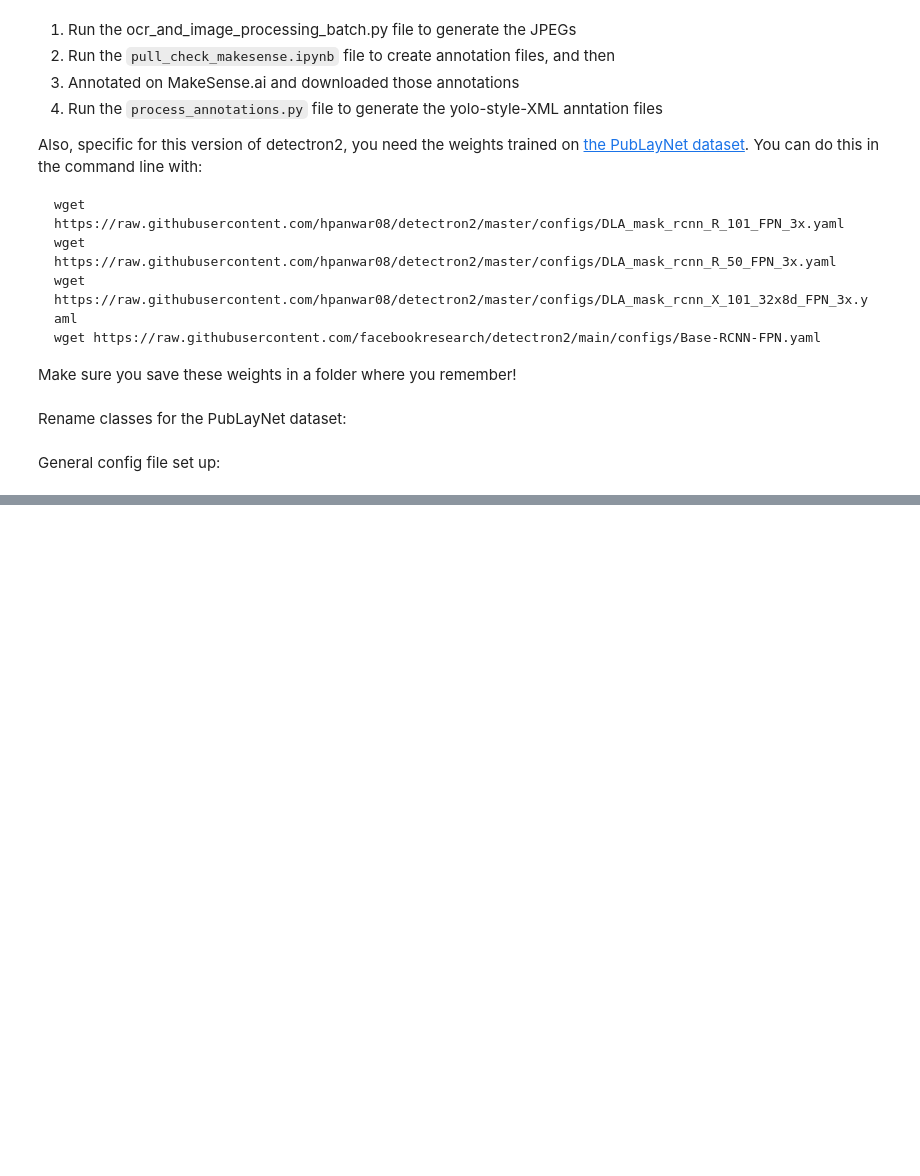
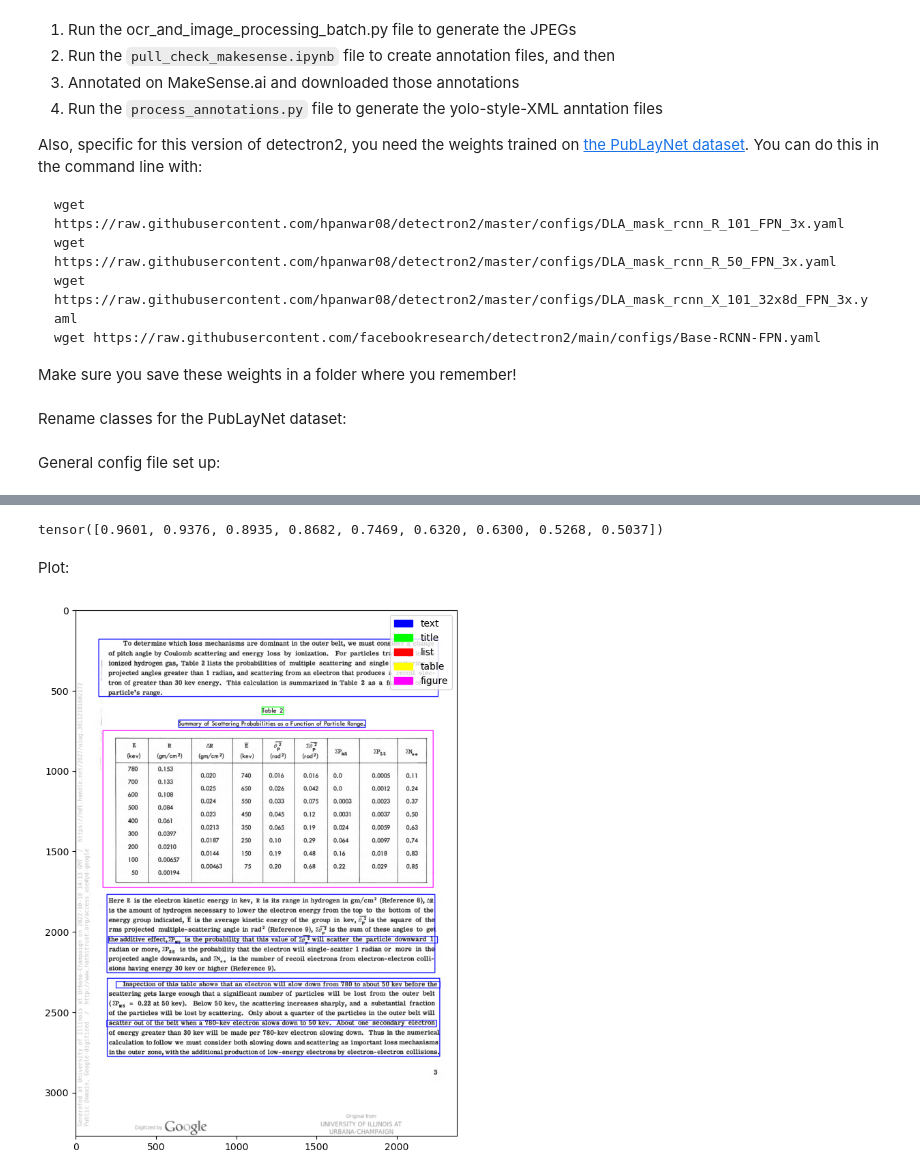
Before and after one commit to ReadingTimeMachine/htrc_short_conf, a Jupyter notebook: run_detectron2.ipynb, the cells around one changed output, grey strips where cells are left out. Drawn from its saved outputs; the diff is of its cells as text; code cells hidden in the pictures; blank space fills up the shorter version.

```diff
--- a/run_detectron2.ipynb
+++ b/run_detectron2.ipynb
@@ -66,0 +99,11 @@ def setup_cfg(configfile, weightsfile, processingType='cpu', confidence_threshol
+# %%
+pages = glob(pages_dir + '*')
+#pages
+# %%
+ipage = 5
+
+page = pages[ipage]
+# %%
+img = np.array(Image.open(page).convert('RGB'))
+# %%
+outputs = predictor(img)
@@ -66,0 +126,35 @@ def setup_cfg(configfile, weightsfile, processingType='cpu', confidence_threshol
+# %%
+outputs["instances"].scores
+# %% [output]
+tensor([0.9601, 0.9376, 0.8935, 0.8682, 0.7469, 0.6320, 0.6300, 0.5268, 0.5037])
+# %% [markdown]
+Plot:
+# %%
+instances = outputs["instances"].to("cpu")
+pred_boxes = instances.pred_boxes
+scores = instances.scores
+pred_classes = instances.pred_classes
+
+fig, ax = plt.subplots(figsize=(20,10))
+
+imgPlot = img.copy()
+
+for c,b,s in zip(pred_classes, pred_boxes, scores):
+    box = b.numpy()
+    #print(box)
+    xmin = int(round(box[0])); ymin = int(round(box[1]))
+    xmax = int(round(box[2])); ymax = int(round(box[3]))
+    cv.rectangle( imgPlot,  (xmin, ymin), (xmax, ymax), colors[c], 3 )
+    #plt.legend(["blue", "orange"], loc=0, frameon=legend_drawn_flag)
+
+
+patches = []
+for c,cl in zip(classes,colors):
+    patches.append(mpatches.Patch(color=(cl[0]/255.,cl[1]/255.,cl[2]/255.), label=c))
+
+plt.legend(handles=patches)
+ax.imshow(imgPlot)
+
+plt.show()
+# %% [output]
+[figure, added]
```
Also changed, not shown: parts of 9 cells of this notebook, 2 other files.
##############################
Work to complete:
Reproduce every line from the preceding data in which the word "instances" can be found.

Output for this task:
+outputs["instances"].scores
+instances = outputs["instances"].to("cpu")
+pred_boxes = instances.pred_boxes
+scores = instances.scores
+pred_classes = instances.pred_classes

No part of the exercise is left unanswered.